» **WORK INSTRUCTIONS**
What lines of the material below include the string "Also"? Copy all of them.

» **DATA EXTRACT**
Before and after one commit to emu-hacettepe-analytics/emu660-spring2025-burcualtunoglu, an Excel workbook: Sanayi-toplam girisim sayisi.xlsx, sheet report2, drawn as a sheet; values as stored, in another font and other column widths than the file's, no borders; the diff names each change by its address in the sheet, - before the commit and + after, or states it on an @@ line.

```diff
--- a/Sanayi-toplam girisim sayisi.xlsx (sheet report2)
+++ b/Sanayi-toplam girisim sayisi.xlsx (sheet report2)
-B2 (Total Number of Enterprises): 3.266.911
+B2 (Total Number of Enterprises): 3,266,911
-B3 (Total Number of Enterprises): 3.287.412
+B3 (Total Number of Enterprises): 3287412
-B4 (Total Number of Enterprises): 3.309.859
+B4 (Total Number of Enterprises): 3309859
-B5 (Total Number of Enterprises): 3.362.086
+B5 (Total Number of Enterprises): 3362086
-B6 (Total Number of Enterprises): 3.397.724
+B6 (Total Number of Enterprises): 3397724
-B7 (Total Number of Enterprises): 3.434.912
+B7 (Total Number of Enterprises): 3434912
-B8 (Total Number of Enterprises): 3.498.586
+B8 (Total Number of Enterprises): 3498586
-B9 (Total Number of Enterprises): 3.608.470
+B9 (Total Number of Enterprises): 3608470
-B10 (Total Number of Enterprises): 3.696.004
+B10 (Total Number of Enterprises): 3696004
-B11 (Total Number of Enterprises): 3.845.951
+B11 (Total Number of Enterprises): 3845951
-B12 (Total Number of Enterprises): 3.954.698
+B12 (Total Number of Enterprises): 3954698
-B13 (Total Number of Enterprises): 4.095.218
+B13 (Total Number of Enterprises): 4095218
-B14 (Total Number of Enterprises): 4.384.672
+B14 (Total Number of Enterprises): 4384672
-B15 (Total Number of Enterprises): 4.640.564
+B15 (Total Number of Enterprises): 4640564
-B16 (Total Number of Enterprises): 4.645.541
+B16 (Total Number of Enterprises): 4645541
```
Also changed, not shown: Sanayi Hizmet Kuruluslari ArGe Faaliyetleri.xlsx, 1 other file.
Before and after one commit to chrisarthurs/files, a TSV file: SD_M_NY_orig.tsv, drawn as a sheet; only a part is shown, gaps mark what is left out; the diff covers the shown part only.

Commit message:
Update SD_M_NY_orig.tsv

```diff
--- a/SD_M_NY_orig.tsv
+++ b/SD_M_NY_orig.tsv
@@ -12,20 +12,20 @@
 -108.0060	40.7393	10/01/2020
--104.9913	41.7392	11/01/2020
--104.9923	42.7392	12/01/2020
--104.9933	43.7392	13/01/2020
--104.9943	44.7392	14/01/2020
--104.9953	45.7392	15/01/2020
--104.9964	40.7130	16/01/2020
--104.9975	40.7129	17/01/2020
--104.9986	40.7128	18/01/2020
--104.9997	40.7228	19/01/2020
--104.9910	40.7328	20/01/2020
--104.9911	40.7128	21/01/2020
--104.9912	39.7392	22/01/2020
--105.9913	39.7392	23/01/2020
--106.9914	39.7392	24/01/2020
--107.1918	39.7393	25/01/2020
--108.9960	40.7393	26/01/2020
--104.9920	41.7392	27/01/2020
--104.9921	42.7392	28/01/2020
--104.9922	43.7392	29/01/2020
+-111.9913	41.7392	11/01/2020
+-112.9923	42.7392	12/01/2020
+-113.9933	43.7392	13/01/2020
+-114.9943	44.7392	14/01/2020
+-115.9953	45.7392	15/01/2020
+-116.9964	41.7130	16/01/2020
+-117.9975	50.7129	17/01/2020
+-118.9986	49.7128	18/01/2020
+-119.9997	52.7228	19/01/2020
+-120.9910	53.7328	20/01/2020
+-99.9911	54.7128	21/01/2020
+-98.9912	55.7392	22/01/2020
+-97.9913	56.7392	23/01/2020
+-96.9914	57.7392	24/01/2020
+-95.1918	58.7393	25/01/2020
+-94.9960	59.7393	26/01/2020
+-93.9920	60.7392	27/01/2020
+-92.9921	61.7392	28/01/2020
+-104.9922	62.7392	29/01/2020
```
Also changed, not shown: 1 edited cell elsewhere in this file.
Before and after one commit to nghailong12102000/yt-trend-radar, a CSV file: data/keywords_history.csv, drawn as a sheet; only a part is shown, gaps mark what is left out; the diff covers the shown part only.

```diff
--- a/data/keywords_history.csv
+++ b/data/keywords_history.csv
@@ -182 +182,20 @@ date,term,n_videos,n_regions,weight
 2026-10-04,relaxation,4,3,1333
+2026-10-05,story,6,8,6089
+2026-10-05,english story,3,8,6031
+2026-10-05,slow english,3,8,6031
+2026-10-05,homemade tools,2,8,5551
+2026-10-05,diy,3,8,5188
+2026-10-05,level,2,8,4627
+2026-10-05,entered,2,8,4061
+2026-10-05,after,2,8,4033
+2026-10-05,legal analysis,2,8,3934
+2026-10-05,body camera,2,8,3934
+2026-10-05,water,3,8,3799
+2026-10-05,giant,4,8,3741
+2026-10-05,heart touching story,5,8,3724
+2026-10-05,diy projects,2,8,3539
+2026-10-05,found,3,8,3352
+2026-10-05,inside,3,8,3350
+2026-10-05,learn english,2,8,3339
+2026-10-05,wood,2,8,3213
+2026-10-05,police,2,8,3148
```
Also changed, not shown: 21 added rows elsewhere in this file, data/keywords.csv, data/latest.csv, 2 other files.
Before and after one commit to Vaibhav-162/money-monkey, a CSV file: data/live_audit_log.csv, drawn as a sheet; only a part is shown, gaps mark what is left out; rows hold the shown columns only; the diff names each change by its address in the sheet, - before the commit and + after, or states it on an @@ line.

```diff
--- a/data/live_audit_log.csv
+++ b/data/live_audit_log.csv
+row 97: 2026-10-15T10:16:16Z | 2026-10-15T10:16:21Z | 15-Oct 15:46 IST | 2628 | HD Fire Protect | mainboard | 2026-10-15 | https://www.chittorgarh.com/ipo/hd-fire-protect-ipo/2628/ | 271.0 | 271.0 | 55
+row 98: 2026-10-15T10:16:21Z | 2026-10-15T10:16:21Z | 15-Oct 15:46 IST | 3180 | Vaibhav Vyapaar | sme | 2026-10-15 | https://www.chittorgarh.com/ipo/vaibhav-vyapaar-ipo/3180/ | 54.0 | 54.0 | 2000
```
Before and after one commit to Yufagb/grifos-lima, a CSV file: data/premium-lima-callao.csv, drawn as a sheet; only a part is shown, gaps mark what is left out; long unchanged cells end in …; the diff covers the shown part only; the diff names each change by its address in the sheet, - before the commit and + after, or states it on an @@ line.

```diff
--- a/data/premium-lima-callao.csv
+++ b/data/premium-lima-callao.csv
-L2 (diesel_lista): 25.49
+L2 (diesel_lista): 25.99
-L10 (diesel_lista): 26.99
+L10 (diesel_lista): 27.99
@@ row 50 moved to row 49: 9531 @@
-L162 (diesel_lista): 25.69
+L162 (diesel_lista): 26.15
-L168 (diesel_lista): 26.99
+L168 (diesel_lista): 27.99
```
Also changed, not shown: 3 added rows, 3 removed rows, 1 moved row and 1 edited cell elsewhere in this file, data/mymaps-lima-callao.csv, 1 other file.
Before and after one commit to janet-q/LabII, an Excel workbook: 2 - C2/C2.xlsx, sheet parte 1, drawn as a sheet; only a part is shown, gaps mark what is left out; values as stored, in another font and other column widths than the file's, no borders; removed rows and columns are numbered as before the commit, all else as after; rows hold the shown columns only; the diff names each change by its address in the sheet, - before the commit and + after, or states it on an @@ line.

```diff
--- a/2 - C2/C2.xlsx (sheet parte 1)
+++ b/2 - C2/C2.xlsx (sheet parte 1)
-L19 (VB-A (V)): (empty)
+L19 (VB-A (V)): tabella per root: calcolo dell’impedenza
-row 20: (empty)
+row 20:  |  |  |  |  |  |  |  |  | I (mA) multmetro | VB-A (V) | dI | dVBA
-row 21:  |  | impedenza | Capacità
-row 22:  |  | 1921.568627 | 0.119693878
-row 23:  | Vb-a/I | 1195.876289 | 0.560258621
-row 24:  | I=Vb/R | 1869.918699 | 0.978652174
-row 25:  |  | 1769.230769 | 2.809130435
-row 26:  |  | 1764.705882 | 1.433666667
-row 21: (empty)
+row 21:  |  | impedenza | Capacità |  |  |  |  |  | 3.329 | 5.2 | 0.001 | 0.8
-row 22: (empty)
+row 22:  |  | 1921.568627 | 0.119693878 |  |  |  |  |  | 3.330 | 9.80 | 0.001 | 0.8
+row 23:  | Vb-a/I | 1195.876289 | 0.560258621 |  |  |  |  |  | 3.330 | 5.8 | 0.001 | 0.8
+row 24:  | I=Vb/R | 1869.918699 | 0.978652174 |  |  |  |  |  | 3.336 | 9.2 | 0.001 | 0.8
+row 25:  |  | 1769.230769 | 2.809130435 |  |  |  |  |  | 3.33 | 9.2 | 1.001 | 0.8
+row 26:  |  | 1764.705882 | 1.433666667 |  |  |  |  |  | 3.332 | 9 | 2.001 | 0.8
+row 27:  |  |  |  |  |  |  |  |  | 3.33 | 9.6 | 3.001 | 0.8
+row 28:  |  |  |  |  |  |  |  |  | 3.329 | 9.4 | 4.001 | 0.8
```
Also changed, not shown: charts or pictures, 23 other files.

» **OUTPUT FOR THIS EXERCISE**
Also changed, not shown: Sanayi Hizmet Kuruluslari ArGe Faaliyetleri.xlsx, 1 other file.
Also changed, not shown: 1 edited cell elsewhere in this file.
Also changed, not shown: 21 added rows elsewhere in this file, data/keywords.csv, data/latest.csv, 2 other files.
Also changed, not shown: 3 added rows, 3 removed rows, 1 moved row and 1 edited cell elsewhere in this file, data/mymaps-lima-callao.csv, 1 other file.
Also changed, not shown: charts or pictures, 23 other files.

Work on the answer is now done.